              • Abstract: found
              • Article: not found

              Prediction of arm movement trajectories from ECoG-recordings in humans.

              Electrocorticographic (ECoG) signals have been shown to contain reliable information about the direction of arm movements and can be used for on-line cursor control. These findings indicate that the ECoG is a potential basis for a brain-machine interface (BMI) for application in paralyzed patients. However, previous approaches to ECoG-BMIs were either based on classification of different movement patterns or on a voluntary modulation of spectral features. For a continuous multi-dimensional BMI control, the prediction of complete movement trajectories, as it has already been shown for spike data and local field potentials (LFPs), would be a desirable addition for the ECoG, too. Here, we examined ECoG signals from six subjects with subdurally implanted ECoG-electrodes during continuous two-dimensional arm movements between random target positions. Our results show that continuous trajectories of 2D hand position can be approximately predicted from the ECoG recorded from hand/arm motor cortex.
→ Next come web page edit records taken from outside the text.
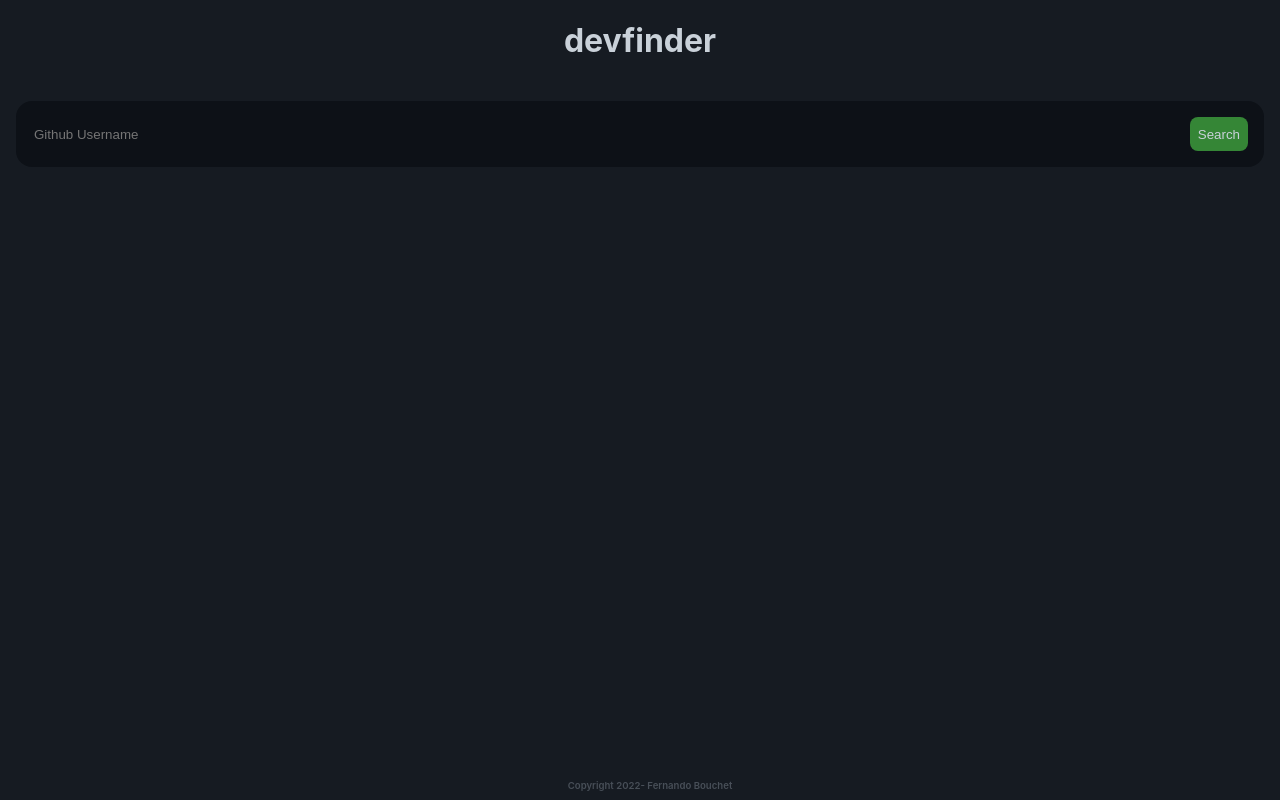
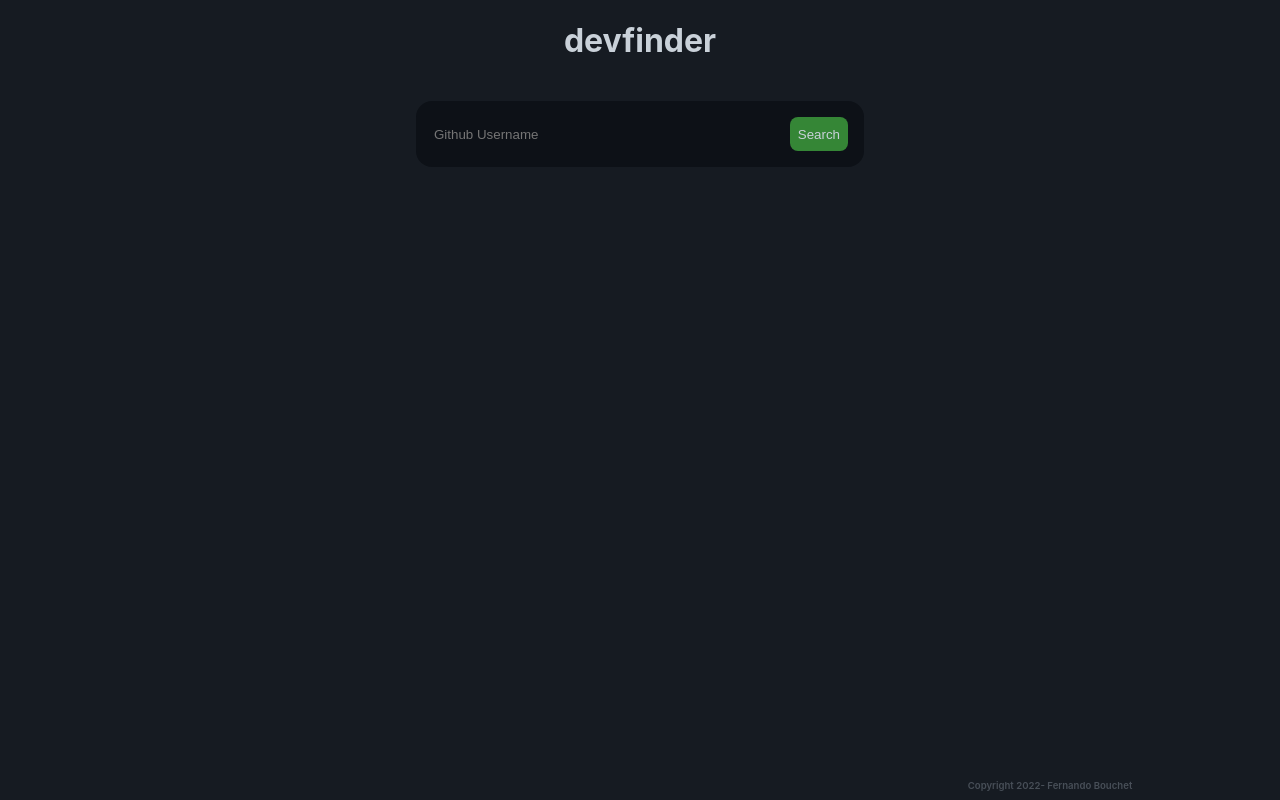
Before and after one commit to fernandobouchet/dev-finder, a React (Create React App) app: page / in a window 1280 px wide. Built offline with nearby package versions, Linux system fonts and the light colour scheme.

Commit message:
Add basic media queries

```diff
--- a/src/components/Card.css
+++ b/src/components/Card.css
@@ -137,3 +137,26 @@ a:hover {
 .not-available {
   color: #161b22;
 }
+
+@media (min-width: 768px) {
+  body {
+    padding: 0rem 10rem;
+  }
+}
+
+@media (min-width: 992px) {
+  body {
+    padding: 0rem 15rem;
+  }
+}
+
+@media (min-width: 1200px) {
+  body {
+    padding: 0rem 25rem;
+  }
+}
+@media (min-width: 2200px) {
+  body {
+    padding: 0rem 50rem;
+  }
+}
```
This indicates that ECoG signals, related to body movements, can directly be transferred to equivalent controls of an external effector for continuous BMI control.

                Author and article information

                1Jiangsu Key Lab of Remote Measurement and Control, School of Instrument Science and Engineering, Southeast University , Nanjing, China
                2Mechatronics and Haptics Interfaces Laboratory, Department of Mechanical Engineering, Rice University , Houston, TX, United States
                3College of Automation, Nanjing University of Posts and Telecommunications , Nanjing, China
                4College of Automation Engineering, Nanjing University of Aeronautics and Astronautics , Nanjing, China
                5Guangxi Key Laboratory of Automatic Detecting Technology and Instruments, Guilin University of Electronic Technology , Guilin, China
                Author notes

                Edited by: Mikhail Lebedev, Duke University, United States

                Reviewed by: Tonio Ball, Department of Neurosurgery, University Hospital Freiburg, Germany; Damien Coyle, Ulster University, United Kingdom; Elvira Pirondini, Université de Genève, Switzerland; Yujing Wang, Johns Hopkins University, United States; Marisel Villafañe-Delgado, Applied Physics Laboratory, Johns Hopkins University, United States

                *Correspondence: Hong Zeng hzeng@

                This article was submitted to Neuroprosthetics, a section of the journal Frontiers in Neuroscience

                Front Neurosci
                Front Neurosci
                Front. Neurosci.
                Frontiers in Neuroscience
                Frontiers Media S.A.
                15 May 2019
                : 13
                Copyright © 2019 Zeng, Sun, Xu, Wu, Song, Xu, Li and Hu.

                This is an open-access article distributed under the terms of the Creative Commons Attribution License (CC BY). The use, distribution or reproduction in other forums is permitted, provided the original author(s) and the copyright owner(s) are credited and that the original publication in this journal is cited, in accordance with accepted academic practice. No use, distribution or reproduction is permitted which does not comply with these terms.

                Figures: 10, Tables: 5, Equations: 11, References: 37, Pages: 18, Words: 10276
                Original Research


                Comment on this article